*** Opening of DATA ***

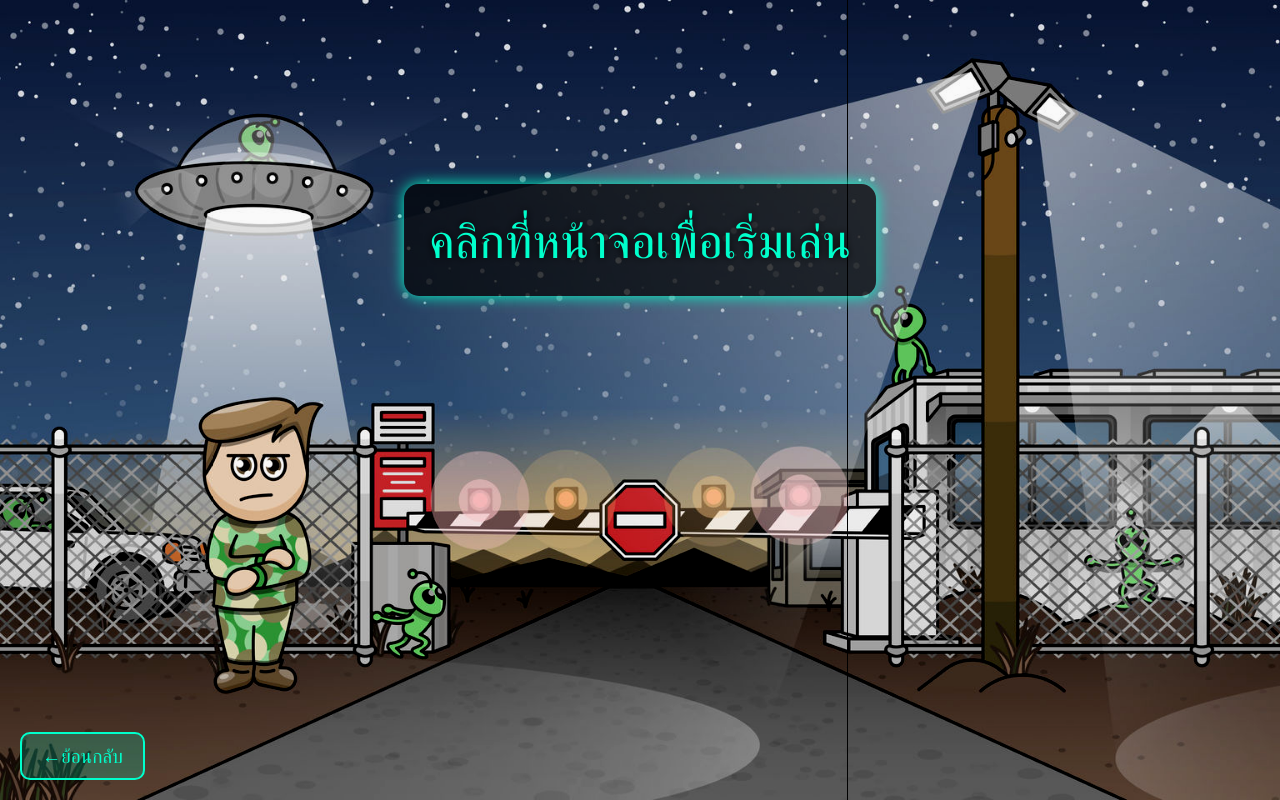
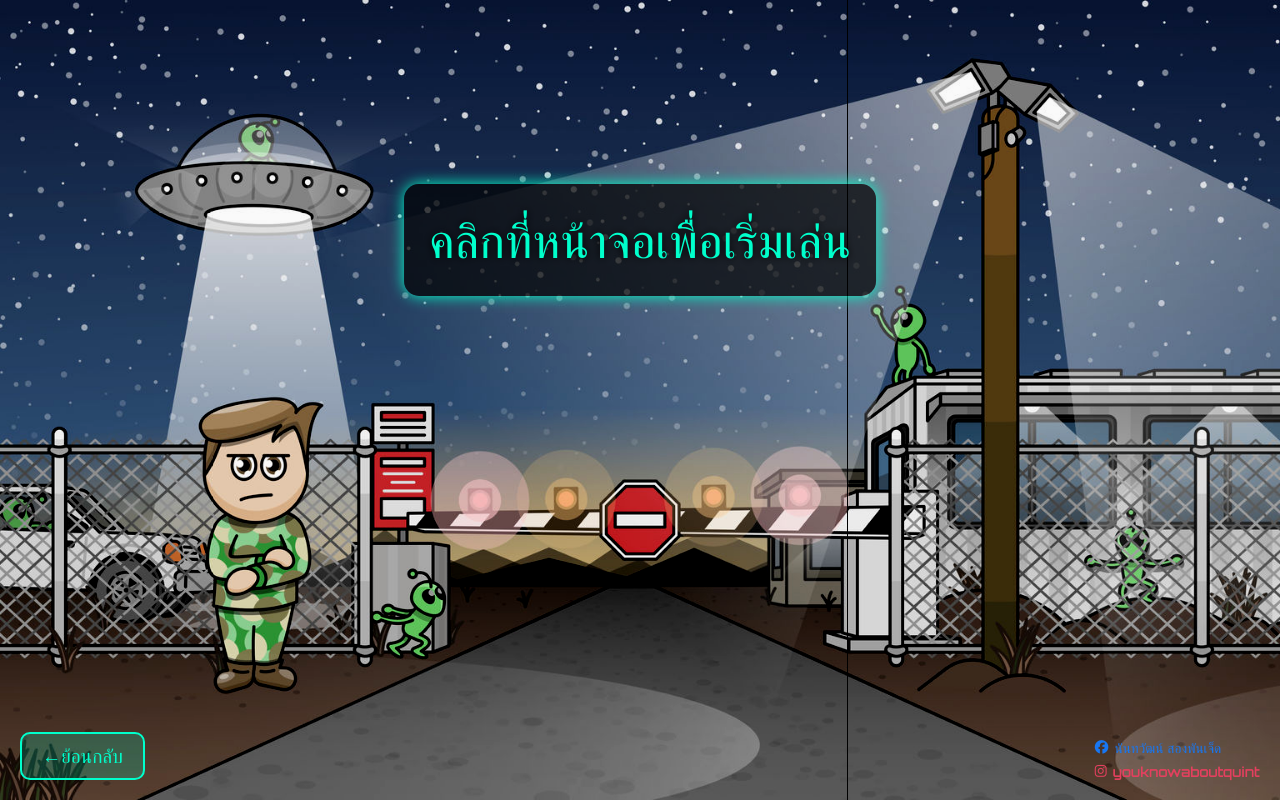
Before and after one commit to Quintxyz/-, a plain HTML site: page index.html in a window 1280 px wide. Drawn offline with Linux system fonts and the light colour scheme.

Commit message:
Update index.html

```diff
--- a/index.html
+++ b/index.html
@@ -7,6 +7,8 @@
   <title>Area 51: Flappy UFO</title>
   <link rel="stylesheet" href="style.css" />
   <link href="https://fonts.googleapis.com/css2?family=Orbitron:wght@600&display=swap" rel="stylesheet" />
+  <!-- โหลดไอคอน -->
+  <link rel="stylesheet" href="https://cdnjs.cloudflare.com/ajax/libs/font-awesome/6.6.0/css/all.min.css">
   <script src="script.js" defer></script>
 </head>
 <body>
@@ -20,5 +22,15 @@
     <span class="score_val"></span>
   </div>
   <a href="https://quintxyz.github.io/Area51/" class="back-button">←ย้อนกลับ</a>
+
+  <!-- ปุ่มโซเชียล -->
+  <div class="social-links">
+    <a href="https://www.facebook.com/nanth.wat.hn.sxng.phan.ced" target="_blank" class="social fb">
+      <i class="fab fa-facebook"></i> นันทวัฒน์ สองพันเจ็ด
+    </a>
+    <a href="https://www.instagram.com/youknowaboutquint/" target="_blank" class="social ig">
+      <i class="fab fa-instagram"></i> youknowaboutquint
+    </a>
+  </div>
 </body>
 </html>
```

*** Close of DATA ***
*** Opening of DATA ***

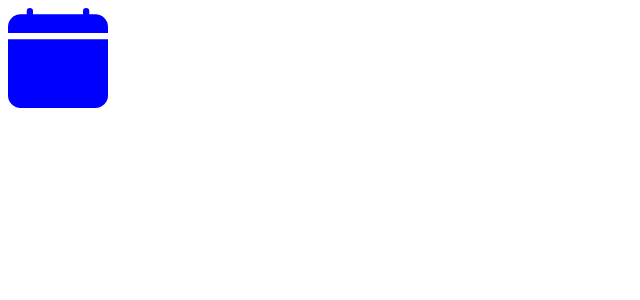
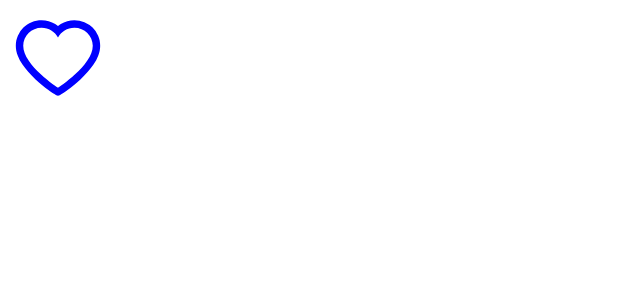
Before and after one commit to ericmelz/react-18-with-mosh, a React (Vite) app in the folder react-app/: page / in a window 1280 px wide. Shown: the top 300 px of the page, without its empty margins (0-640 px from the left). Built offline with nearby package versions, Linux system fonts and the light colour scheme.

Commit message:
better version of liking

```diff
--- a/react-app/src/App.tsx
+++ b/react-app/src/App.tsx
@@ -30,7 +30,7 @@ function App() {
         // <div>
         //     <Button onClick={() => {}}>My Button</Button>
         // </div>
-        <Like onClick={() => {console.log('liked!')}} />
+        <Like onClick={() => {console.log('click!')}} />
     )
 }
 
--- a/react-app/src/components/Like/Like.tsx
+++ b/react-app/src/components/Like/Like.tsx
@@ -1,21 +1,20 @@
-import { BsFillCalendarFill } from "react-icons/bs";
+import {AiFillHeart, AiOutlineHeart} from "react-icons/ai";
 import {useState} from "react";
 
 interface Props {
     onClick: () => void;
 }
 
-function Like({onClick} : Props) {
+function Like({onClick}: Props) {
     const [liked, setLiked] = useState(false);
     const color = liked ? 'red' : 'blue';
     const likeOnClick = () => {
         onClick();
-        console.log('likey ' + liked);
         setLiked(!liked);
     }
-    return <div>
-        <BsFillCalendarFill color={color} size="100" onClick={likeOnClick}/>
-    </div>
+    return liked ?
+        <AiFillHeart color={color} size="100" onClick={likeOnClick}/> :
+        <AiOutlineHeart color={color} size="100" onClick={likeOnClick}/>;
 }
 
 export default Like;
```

*** Close of DATA ***
*** Opening of DATA ***

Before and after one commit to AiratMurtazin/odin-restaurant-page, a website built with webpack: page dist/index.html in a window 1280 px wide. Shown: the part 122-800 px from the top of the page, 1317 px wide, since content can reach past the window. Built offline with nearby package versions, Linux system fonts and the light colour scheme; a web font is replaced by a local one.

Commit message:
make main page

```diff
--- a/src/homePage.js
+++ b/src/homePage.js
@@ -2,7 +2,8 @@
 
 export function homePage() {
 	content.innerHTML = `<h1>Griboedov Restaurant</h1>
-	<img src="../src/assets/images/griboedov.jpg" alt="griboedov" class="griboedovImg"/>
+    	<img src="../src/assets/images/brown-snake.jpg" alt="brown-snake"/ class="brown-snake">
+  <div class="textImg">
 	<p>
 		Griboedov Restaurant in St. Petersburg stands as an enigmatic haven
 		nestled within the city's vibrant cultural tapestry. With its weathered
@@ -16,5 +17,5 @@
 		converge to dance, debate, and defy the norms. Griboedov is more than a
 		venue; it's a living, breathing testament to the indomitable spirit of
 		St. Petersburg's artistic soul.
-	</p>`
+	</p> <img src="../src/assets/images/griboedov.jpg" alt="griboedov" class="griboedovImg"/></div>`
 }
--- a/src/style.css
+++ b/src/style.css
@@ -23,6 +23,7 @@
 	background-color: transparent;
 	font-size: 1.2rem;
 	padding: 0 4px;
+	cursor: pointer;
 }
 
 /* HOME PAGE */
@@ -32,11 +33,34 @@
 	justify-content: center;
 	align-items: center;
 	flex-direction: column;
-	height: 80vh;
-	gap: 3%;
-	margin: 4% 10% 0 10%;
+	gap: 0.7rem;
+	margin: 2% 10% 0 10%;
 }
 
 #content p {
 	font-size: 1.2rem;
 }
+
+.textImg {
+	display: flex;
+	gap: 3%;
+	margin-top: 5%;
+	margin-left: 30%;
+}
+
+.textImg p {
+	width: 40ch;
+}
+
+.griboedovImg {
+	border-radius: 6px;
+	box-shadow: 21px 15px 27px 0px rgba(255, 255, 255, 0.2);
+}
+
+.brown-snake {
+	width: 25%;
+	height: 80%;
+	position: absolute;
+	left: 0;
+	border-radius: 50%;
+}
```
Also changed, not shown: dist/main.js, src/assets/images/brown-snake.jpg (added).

*** Close of DATA ***

WHAT YOU HAVE TO DO —
Select every line above that contains the word "href", and copy it.

REPLY TO THE EXERCISE —
   <link rel="stylesheet" href="style.css" />
   <link href="https://fonts.googleapis.com/css2?family=Orbitron:wght@600&display=swap" rel="stylesheet" />
+  <link rel="stylesheet" href="https://cdnjs.cloudflare.com/ajax/libs/font-awesome/6.6.0/css/all.min.css">
   <a href="https://quintxyz.github.io/Area51/" class="back-button">←ย้อนกลับ</a>
+    <a href="https://www.facebook.com/nanth.wat.hn.sxng.phan.ced" target="_blank" class="social fb">
+    <a href="https://www.instagram.com/youknowaboutquint/" target="_blank" class="social ig">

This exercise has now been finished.